Optimal use of family planning and birth spacing could avert 32% of maternal deaths
In the year 2000, family planning could have averted 90% of abortion related and 20% of obstetric related mortality and morbidity
Conservatively 1 million of the 11 million deaths in children under 5 could be averted by ensuring that inter-birth intervals are no less than 2 years. Postpartum family planning can play a big role in achieving this.
Based on the experience so far, we believe that expulsion rates for PPIUD can dramatically decrease if providers are trained in the correct technique and have the correct equipment for insertion, especially ensuring use of the CuT 380A. Further evaluation is needed.

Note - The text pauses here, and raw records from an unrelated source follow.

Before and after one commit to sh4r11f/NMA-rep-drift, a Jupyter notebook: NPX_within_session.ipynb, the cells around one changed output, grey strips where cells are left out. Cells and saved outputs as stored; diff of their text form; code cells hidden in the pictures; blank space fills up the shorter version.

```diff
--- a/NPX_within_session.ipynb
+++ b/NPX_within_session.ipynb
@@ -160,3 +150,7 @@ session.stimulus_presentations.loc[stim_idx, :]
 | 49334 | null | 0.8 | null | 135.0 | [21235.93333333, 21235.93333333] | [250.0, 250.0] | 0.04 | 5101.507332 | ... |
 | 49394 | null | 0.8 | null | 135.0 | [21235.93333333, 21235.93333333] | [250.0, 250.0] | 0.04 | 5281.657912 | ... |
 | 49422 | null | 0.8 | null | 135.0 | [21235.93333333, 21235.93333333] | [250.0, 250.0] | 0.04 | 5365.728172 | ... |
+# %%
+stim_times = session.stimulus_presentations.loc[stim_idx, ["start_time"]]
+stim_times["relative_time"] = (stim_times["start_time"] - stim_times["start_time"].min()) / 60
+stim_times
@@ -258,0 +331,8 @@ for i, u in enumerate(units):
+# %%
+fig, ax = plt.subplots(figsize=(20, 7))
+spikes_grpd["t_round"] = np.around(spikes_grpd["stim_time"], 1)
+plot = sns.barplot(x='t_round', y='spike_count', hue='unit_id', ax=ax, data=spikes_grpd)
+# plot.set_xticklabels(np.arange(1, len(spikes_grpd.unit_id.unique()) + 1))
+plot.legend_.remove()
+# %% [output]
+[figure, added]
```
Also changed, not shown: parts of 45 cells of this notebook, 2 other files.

Good quality family planning counselling for women in the post-natal period is key to ensuring effective provision of services
Better advocacy efforts are needed to overcome health professionals’ misconceptions related to PPIUDs

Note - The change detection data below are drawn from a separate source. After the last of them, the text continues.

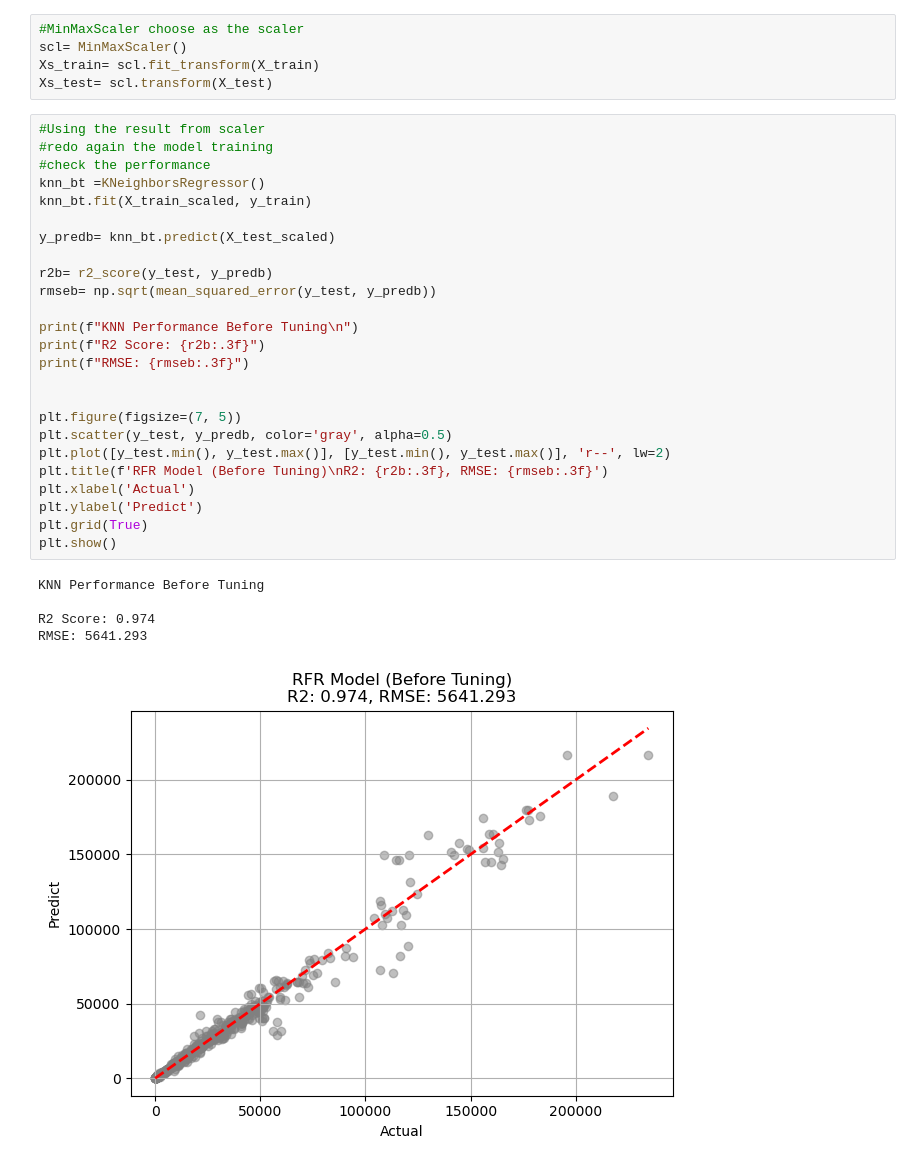
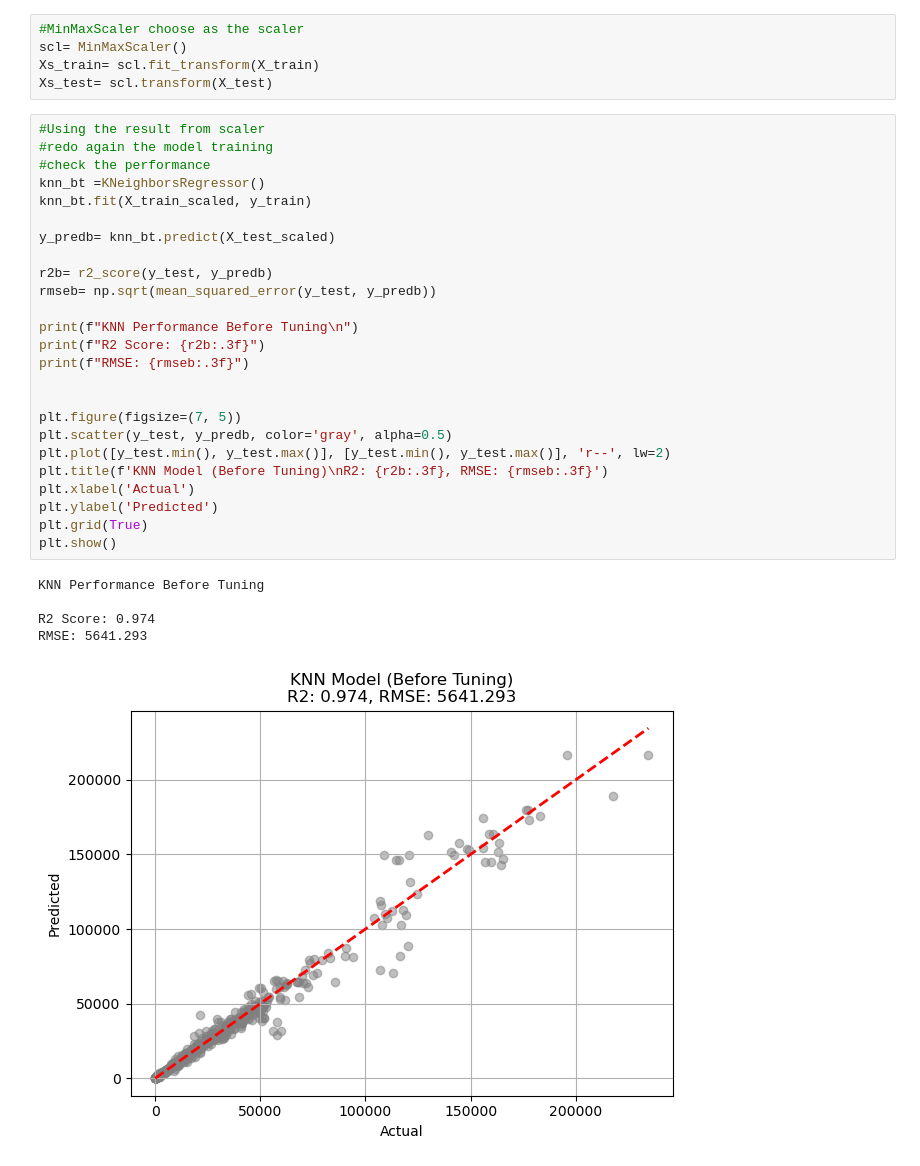
Before and after one commit to alvin0401lo/Energy_consumption_prediction_using_Machine_Learning, a Jupyter notebook: ML_assignment.ipynb, the cells around one changed output. Saved outputs shown, nothing was run; the diff lists cells and outputs as text.

```diff
--- a/ML_assignment.ipynb
+++ b/ML_assignment.ipynb
@@ -311,34 +311,34 @@ Xs_test= scl.transform(X_test)
 # %%
 #Using the result from scaler
 #redo again the model training
 #check the performance
 knn_bt =KNeighborsRegressor()
 knn_bt.fit(X_train_scaled, y_train)
 
 y_predb= knn_bt.predict(X_test_scaled)
 
 r2b= r2_score(y_test, y_predb)
 rmseb= np.sqrt(mean_squared_error(y_test, y_predb))
 
 print(f"KNN Performance Before Tuning\n")
 print(f"R2 Score: {r2b:.3f}")
 print(f"RMSE: {rmseb:.3f}")
 
 
 plt.figure(figsize=(7, 5))
 plt.scatter(y_test, y_predb, color='gray', alpha=0.5)
 plt.plot([y_test.min(), y_test.max()], [y_test.min(), y_test.max()], 'r--', lw=2)
-plt.title(f'RFR Model (Before Tuning)\nR2: {r2b:.3f}, RMSE: {rmseb:.3f}')
+plt.title(f'KNN Model (Before Tuning)\nR2: {r2b:.3f}, RMSE: {rmseb:.3f}')
 plt.xlabel('Actual')
-plt.ylabel('Predict')
+plt.ylabel('Predicted')
 plt.grid(True)
 plt.show()
 # %% [output]
 KNN Performance Before Tuning
 
 R2 Score: 0.974
 RMSE: 5641.293
-[figure, old version]
+[figure, new version]
 # %%
 #hyperparameter tuning using for loop
 #by changing the range in k and type of weight
```
Also changed, not shown: parts of 8 cells of this notebook.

There is a strong need for public promotion of the advantages of PPIUD
The PPIUD initiative is being implemented in Tanzania in 6 hospitals – Muhimbili, Mbeya, Tumbi-Pwani, Sekou-Toure, Dodoma and Mount Meru, well as their respective satellite clinics. As Tanzania is part of the Harvard research, all facilities will conduct 3 months of baseline data collection before the intervention arm of the project begins.

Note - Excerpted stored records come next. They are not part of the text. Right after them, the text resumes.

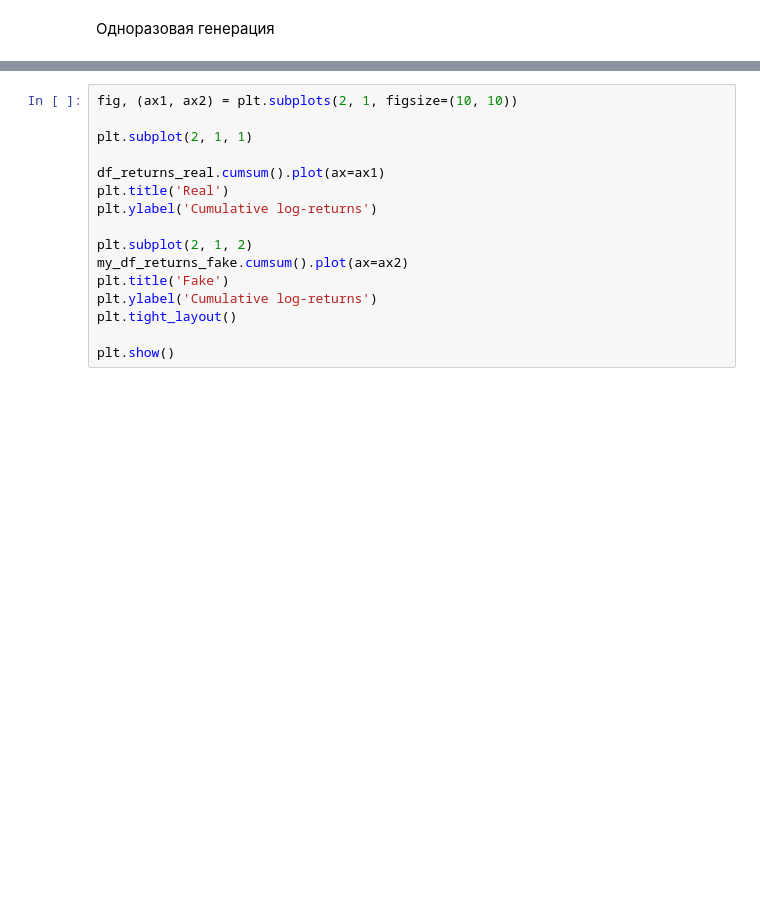
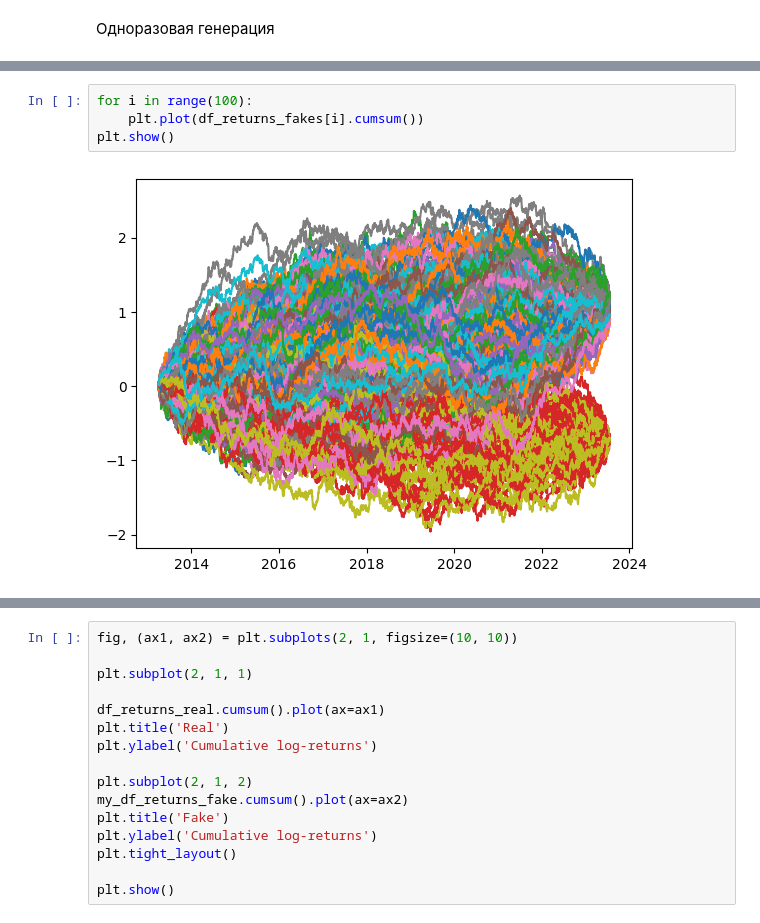
Before and after one commit to Dushese/gan-moex, a Jupyter notebook: research/gan compare with orig.ipynb, the cells around one changed output, grey strips where cells are left out. Cells and saved outputs as stored; diff of their text form; blank space fills up the shorter version.

```diff
--- a/research/gan compare with orig.ipynb
+++ b/research/gan compare with orig.ipynb
@@ -230,3 +249,9 @@ Load 800 epoch and 2 kernel_size checkpoint
+# %%
+for i in range(100):
+    plt.plot(df_returns_fakes[i].cumsum())
+plt.show()
+# %% [output]
+[figure, added]
 # %%
 import matplotlib.pyplot as plt
 from statsmodels.tsa.stattools import acf
```
Also changed, not shown: parts of 5 cells of this notebook.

The Tanzania country team worked tirelessly to deliver a very successful training for their data collection officers from 7th-15th December. Thirty-eight DCOs were trained to use the CommCare app and conduct interviews.
The AGOTA and MDH teams also underwent training in problem solving and data exportation using CommCare HQ.
Baseline data collection started on Wednesday 16th December and will continue for three months followed by the start of the provision of services in the intervention arm and ongoing data collection.
Congratulations to all the country teams as this marks the completion of data collection training in all countries!
Data Collection Trainees watch their colleagues practice interviewing
A few key changes in training and implementation can dramatically reduce expulsion rates for PPIUDs. Ensure that you:
1: Use the proper instruments – The use of Kelly’s forceps ensures easier placement of the PPUID at the top of the fundus.
2: Use the correct IUD – Ensure that the Cu T380A (pictured top right) is used for postpartum insertion. One facility in the initiative reported that there was an increased tendency for expulsion when CU 375 (pictured bottom right) was used in the postpartum period. This may be due to the pliable wings and contractile postpartum uterus.
3: Adequate and repeated training – Facility coordinators should ensure that all staff are sufficiently trained to insert PPIUDs and that refresher training is given if providers are unsure of the right technique.
PPIUD Follow-Up - Dr de Caestecker Health professionals from all 6 countries contributed to FIGO’s research on PPIUD follow-up procedures. This has helped us to understand better the follow-up procedure for women who have a PPIUD but whose threads cannot be seen.
Watch this space as the full report will be shared soon.
CLELAND, J. SHAH, I and DANIELE, M. (2015) Interventions to Improve Postpartum Family Planning in Low and Middle Income Countries: Program Implications and Research Priorities. Available from http://onlinelibrary.wiley.com/doi/10.1111/j.1728-4465.2015.00041.x/abstract [Accessed 6th January 2016] Assesses strategies for implementing post-partum family planning in differing contexts.